If you have purchased one of these, you can return it for a refund. Call Primal Vantage toll-free at (866) 972-6168 between 9:30 a.m. and 4:30 p.m. Monday through Friday, or visit and click on “For Hyde Recall Click Here” on the homepage or go to the Customer Service tab. In any case, don’t use the product, or try to sell it. (Selling a recalled product is illegal.)

Regardless of what type of stand you use, safety experts urge you to always check out the equipment thoroughly and make sure you know how to use it properly before you head out into the field. The Treestand Manufacturers Association has produced a good list of safety tips for safe use of tree stands at, under the Safety tab.

Originally published in the Clarion-Ledger on 1/28/2015.


Treestands recalled; hunter safety emphasized

Fall is in the air. Football, burning leaves and crisp mornings conjure up pleasant memories for me. It won’t be long before those peaceful mornings are punctuated by the sounds of gunfire and the thwack of arrows as the woods fill with eager hunters aiming for that elusive deer.

But before you go, safety experts caution you that you could be putting your life on the line if you climb into a tree stand. Earlier today, the U.S. Consumer Product Safety Commission announced a voluntary recall of treestands sold by Summit Treestands of Decatur, Ala. because the strap used to secure the stand to the tree trunk can fail or become detached. No deaths or injuries have been reported.

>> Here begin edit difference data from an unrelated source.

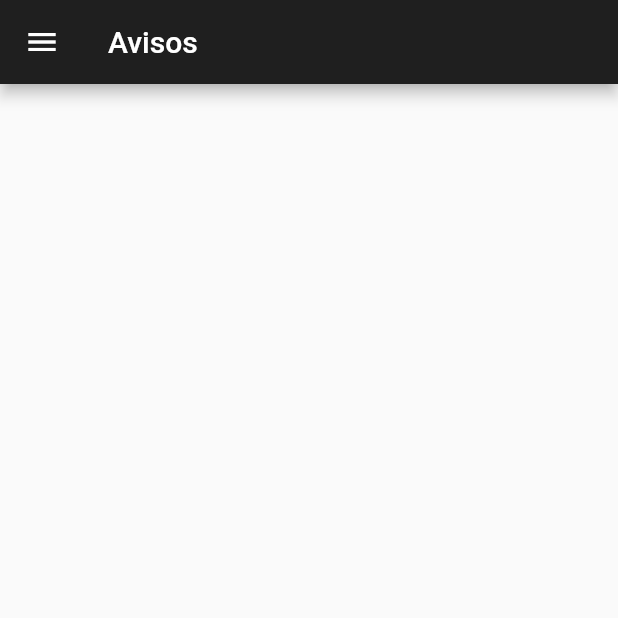
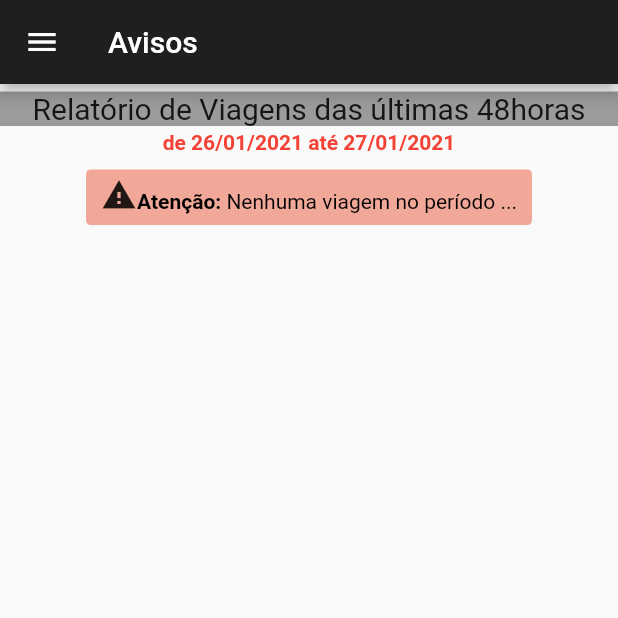
Before and after one commit to GabrielTBeserra/CooperTransc, a Flutter app: the MainScreen screen opened by its route, on a phone screen of 412 x 824 dp, the top half of it. Run offline on Flutter 3.47's test engine with Material 2 defaults, Android fonts, the phone set to English and light mode, and no system bars; missing offline and left inert: dart:js.

Commit message:
Criado tela de relatorio de viagens

```diff
--- a/assets/files/teste.json
+++ b/assets/files/teste.json
@@ -1,12 +1,8 @@
 {
     "notices": [
         {
-            "title": "teste title1",
-            "notice": "teste notice1"
-        },
-        {
-            "title": "teste title2",
-            "notice": "teste notice2\nasndoasd\nokiasndoasnd\noiansdoiasd"
+            "title": "ATENÇÃO SRS. COOPERADOS PARA AS NOVAS DATAS DE PAGAMENTOS DOS SALDOS DE FRETES:",
+            "notice": "Devido ao atual momento em que estamos passando (epidemia do Coronavirus), bem como o cenário econômico que virá pela frente, buscando ajudar o nosso cooperado e entendendo a sua situção diante de todos os acontecimentos, a diretoria RESOLVEU alterar as datas para pagamento do saldo, antecipando-o. Segue abaixo o novo cronorgrama de pagamento:\n\n- Descargas realizadas entre o período de 05 a 14: Recebem dia 15;\n\n- Descargas realizadas entre o período de 15 a 24: Recebem dia 25;\n\n- Descargas realizadas entre o período de 25 a 04: Recebem dia 05.\n\nTODOS OS PAGAMENTOS SERÃO REALIZADOS NA PARTE DA TARDE. "
         },
         {
             "title": "teste title3",
--- a/lib/models/notice.dart
+++ b/lib/models/notice.dart
@@ -44,18 +44,26 @@ class Notice {
 
 Widget noticeItem(item) {
   return Container(
+    decoration: BoxDecoration(border: Border.all(color: Colors.black)),
     padding: EdgeInsets.fromLTRB(15, 5, 15, 50),
     child: Column(
       children: [
         Container(
           child: Text(
             item.title.toUpperCase(),
-            style: TextStyle(fontSize: 25, backgroundColor: Colors.yellow),
+            textAlign: TextAlign.center,
+            style: TextStyle(
+              fontSize: 25,
+              backgroundColor: Colors.yellow,
+            ),
           ),
         ),
         Container(
           padding: EdgeInsets.only(top: 5),
-          child: Text(item.notice),
+          child: Text(
+            item.notice,
+            textAlign: TextAlign.justify,
+          ),
         )
       ],
     ),
--- a/lib/screens/main_screen.dart
+++ b/lib/screens/main_screen.dart
@@ -1,6 +1,7 @@
 import 'package:coopertransc/components/ListItem.dart';
 import 'package:coopertransc/screens/notices_screen.dart';
 import 'package:coopertransc/screens/Turn.dart';
+import 'package:coopertransc/screens/travels.dart';
 import 'package:flutter/material.dart';
 
 class MainScreen extends StatefulWidget {
@@ -15,7 +16,8 @@ class _MainScreenState extends State<MainScreen> {
   @override
   void initState() {
     super.initState();
-    bodyWidget = NoticesScreen();
+    //bodyWidget = NoticesScreen();
+    bodyWidget = TravelsScreen();
     titleBar = "Avisos";
   }
 
@@ -57,7 +59,18 @@ class _MainScreenState extends State<MainScreen> {
                   titleBar = "Vez";
                 });
                 Navigator.pop(context);
-              })
+              }),
+              ListItem(context, "Viagens", () async {
+                setState(() {
+                  bodyWidget = TravelsScreen();
+                  titleBar = "Viagens";
+                });
+                Navigator.pop(context);
+              }),
+              ListItem(context, "Minhas Viagens", () async {}),
+              ListItem(context, "Rastreamento", () async {}),
+              ListItem(context, "Senha", () async {}),
+              ListItem(context, "Sair", () async {}),
             ],
           ),
         ),
--- /dev/null
+++ b/lib/screens/travels.dart
@@ -0,0 +1,47 @@
+import 'package:flutter/material.dart';
+
+Widget TravelsScreen() {
+  return Container(
+    child: Center(
+      child: Column(
+        children: [
+          Container(
+            alignment: Alignment.topCenter,
+            color: Colors.black38,
+            margin: EdgeInsets.only(top: 5),
+            child: Text(
+              "Relatório de Viagens das últimas 48horas",
+              style: TextStyle(
+                fontSize: 20,
+              ),
+              textAlign: TextAlign.center,
+            ),
+          ),
+          Container(
+            margin: EdgeInsets.only(top: 3),
+            child: Text(
+              "de 26/01/2021 até 27/01/2021",
+              style: TextStyle(color: Colors.red, fontWeight: FontWeight.bold),
+            ),
+          ),
+          Container(
+              margin: EdgeInsets.all(10),
+              padding: EdgeInsets.only(top: 5, right: 10, left: 10, bottom: 8),
+              decoration: BoxDecoration(
+                  color: Color.fromRGBO(241, 168, 153, 1),
+                  borderRadius: BorderRadius.circular(3)),
+              child: RichText(
+                text:
+                    TextSpan(style: TextStyle(color: Colors.black), children: [
+                  WidgetSpan(child: Icon(Icons.warning)),
+                  TextSpan(
+                      text: "Atenção:",
+                      style: TextStyle(fontWeight: FontWeight.bold)),
+                  TextSpan(text: " Nenhuma viagem no período ...")
+                ]),
+              ))
+        ],
+      ),
+    ),
+  );
+}
```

The CPSC reports that about 2,900 of the stands, sold under the name Crush Series, are being recalled. The Chinese-made stands were sold primarily at Bass Pro Shops and Cabela’s. The recalled hunters’ tree stands have the following names and item numbers: Crush Series Perch, number 82069; Crush Series Stoop, number 82070; and Crush Series Ledge number 82071. The tree stands include the main stand platform and seat with a green cinch strap and a tan tree stand hanging strap assembly, which consists of one nylon strap with a hook and an adjustment portion with a metal buckle and a matching nylon tab and a hook. This hanging strap assembly has the recalled item numbers printed on the safety label attached near the buckle.

To get a replacement strap assembly, contact Summit Treestands, LLC, toll free at (855) 375-9808, anytime or website click on the Recall icon for more information.

Incidentally, it’s also a good time to remind hunters that the main cause of hunting injuries and deaths is not shootings; it is falling from deer stands. The Mississippi Department of Wildlife, Fisheries & Parks has posted some great safety tips here. Please come back alive.

(Originally published by the Clarion-Ledger on 10/23/12).